(Excerpts from a dataset)
>>>>>

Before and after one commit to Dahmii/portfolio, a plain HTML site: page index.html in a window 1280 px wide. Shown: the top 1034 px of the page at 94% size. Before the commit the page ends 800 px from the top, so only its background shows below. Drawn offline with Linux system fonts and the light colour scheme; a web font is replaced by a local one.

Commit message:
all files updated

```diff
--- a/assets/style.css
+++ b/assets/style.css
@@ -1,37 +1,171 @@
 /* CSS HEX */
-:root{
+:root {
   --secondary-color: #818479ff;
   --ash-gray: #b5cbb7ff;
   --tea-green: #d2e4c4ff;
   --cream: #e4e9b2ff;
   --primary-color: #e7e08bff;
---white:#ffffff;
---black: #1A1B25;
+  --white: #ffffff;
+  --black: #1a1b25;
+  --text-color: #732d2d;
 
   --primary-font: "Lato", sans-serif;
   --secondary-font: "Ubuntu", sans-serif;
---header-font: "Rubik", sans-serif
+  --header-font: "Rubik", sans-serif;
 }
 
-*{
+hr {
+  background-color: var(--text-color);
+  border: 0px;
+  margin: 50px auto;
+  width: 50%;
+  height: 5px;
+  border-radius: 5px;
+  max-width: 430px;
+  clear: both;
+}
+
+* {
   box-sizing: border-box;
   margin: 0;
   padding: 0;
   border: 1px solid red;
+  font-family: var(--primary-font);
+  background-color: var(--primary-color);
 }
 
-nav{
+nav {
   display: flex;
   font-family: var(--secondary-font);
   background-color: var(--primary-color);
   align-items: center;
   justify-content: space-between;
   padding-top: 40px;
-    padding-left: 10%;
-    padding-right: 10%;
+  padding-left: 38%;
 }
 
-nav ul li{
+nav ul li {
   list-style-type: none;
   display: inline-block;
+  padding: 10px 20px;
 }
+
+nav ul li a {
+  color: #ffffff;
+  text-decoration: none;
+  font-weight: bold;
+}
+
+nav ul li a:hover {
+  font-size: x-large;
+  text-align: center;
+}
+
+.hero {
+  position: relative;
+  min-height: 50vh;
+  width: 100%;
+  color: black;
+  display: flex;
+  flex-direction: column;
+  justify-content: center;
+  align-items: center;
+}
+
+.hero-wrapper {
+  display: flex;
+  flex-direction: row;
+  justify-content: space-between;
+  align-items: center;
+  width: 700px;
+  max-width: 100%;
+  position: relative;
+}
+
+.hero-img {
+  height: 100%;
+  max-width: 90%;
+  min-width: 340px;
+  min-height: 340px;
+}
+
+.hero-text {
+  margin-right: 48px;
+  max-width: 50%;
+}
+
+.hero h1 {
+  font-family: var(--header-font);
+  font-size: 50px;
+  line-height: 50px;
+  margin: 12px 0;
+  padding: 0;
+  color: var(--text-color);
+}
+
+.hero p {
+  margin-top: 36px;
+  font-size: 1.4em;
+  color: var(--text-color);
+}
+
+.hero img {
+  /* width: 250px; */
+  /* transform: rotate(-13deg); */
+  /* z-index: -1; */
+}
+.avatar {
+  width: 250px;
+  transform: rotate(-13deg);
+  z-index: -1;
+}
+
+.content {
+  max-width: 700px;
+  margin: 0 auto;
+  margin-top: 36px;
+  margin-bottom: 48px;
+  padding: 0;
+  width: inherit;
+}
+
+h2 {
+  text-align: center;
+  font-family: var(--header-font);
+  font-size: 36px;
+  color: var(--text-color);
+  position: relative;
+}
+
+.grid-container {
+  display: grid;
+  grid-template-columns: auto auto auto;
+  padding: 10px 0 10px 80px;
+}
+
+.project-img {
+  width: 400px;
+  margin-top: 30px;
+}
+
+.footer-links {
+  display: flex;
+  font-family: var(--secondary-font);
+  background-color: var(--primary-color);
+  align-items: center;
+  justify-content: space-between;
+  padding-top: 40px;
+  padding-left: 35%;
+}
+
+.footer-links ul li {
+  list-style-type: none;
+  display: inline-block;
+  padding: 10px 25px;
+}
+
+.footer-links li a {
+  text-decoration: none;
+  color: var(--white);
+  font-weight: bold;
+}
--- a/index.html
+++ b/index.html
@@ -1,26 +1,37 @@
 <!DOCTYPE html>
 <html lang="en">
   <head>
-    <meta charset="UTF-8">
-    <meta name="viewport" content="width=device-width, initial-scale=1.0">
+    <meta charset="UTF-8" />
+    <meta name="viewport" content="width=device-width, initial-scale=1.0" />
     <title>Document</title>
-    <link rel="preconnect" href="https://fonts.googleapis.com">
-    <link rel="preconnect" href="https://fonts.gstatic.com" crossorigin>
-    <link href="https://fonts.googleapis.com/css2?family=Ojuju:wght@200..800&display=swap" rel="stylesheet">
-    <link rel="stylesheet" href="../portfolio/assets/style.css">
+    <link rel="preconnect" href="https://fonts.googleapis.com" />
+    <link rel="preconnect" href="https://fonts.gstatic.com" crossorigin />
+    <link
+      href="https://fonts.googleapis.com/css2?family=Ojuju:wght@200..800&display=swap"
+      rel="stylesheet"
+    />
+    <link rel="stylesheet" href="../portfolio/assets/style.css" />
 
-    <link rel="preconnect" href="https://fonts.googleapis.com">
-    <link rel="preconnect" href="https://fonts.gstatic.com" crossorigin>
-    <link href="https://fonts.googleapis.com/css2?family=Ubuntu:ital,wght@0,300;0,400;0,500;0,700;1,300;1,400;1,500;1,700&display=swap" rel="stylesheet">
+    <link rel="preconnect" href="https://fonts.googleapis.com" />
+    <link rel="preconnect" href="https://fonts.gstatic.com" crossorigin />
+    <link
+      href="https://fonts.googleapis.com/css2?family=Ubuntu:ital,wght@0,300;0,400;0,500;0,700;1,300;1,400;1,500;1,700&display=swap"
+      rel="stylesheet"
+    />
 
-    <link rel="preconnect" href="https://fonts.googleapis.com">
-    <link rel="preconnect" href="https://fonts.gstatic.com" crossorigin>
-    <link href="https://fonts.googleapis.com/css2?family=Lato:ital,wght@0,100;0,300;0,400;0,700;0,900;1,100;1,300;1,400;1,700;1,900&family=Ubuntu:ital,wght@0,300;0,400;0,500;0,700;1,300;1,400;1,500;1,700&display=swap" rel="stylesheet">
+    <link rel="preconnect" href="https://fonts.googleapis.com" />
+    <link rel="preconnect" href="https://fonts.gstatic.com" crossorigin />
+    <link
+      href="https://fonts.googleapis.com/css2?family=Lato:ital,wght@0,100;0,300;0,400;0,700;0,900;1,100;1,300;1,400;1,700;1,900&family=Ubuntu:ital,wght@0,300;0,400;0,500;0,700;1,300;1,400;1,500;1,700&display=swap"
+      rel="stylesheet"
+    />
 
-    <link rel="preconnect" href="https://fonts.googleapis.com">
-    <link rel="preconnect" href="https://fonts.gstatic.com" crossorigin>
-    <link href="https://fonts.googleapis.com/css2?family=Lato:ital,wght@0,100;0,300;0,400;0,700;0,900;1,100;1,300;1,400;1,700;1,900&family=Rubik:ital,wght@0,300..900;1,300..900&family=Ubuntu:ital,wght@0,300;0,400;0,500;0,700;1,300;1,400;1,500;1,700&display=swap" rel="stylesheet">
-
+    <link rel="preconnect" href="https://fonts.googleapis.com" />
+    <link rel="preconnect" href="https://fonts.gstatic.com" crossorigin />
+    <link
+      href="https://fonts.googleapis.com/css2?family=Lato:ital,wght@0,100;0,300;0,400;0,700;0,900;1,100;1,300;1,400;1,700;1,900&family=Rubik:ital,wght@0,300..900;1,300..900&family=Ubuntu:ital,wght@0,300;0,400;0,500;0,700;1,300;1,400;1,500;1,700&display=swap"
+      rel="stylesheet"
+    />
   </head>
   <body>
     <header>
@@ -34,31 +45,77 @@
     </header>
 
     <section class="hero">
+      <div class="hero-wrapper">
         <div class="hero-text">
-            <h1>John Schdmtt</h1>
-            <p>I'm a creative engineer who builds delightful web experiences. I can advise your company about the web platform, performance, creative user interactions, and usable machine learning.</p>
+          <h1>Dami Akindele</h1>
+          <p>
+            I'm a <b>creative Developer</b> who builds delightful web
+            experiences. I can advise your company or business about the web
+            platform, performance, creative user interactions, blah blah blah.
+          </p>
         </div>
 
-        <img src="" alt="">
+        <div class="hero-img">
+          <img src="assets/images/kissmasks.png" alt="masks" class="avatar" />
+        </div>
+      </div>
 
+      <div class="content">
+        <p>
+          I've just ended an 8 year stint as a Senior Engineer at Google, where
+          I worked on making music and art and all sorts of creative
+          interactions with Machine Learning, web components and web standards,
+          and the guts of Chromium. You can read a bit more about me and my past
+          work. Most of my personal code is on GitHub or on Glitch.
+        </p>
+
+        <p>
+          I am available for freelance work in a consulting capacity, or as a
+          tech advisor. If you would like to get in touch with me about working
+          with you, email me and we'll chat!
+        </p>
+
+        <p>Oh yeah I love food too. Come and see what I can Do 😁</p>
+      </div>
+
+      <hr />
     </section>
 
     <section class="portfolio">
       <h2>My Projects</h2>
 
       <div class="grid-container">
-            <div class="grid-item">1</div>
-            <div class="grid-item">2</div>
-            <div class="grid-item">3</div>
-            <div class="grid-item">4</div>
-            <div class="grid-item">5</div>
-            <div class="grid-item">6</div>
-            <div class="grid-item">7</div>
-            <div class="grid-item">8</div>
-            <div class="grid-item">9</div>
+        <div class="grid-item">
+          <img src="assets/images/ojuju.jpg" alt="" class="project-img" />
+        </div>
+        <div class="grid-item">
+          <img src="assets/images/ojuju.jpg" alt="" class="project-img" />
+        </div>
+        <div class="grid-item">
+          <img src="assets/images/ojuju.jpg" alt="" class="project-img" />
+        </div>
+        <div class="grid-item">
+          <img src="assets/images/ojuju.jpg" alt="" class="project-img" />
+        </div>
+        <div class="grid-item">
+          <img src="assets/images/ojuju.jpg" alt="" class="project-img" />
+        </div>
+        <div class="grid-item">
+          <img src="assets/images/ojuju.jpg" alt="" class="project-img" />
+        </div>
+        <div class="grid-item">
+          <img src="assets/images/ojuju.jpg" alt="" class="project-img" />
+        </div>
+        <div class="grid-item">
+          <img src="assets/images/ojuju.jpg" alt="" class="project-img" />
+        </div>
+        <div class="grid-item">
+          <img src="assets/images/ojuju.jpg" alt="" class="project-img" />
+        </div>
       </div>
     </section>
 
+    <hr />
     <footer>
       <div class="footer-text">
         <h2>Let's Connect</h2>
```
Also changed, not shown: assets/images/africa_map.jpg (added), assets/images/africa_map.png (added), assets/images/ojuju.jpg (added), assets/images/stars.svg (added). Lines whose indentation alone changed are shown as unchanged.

<<<<<

Your task. Pull out all lines containing the word "header" from the entries above.

Response to this exercise.
---header-font: "Rubik", sans-serif
+  --header-font: "Rubik", sans-serif;
+  font-family: var(--header-font);
+  font-family: var(--header-font);
     <header>
     </header>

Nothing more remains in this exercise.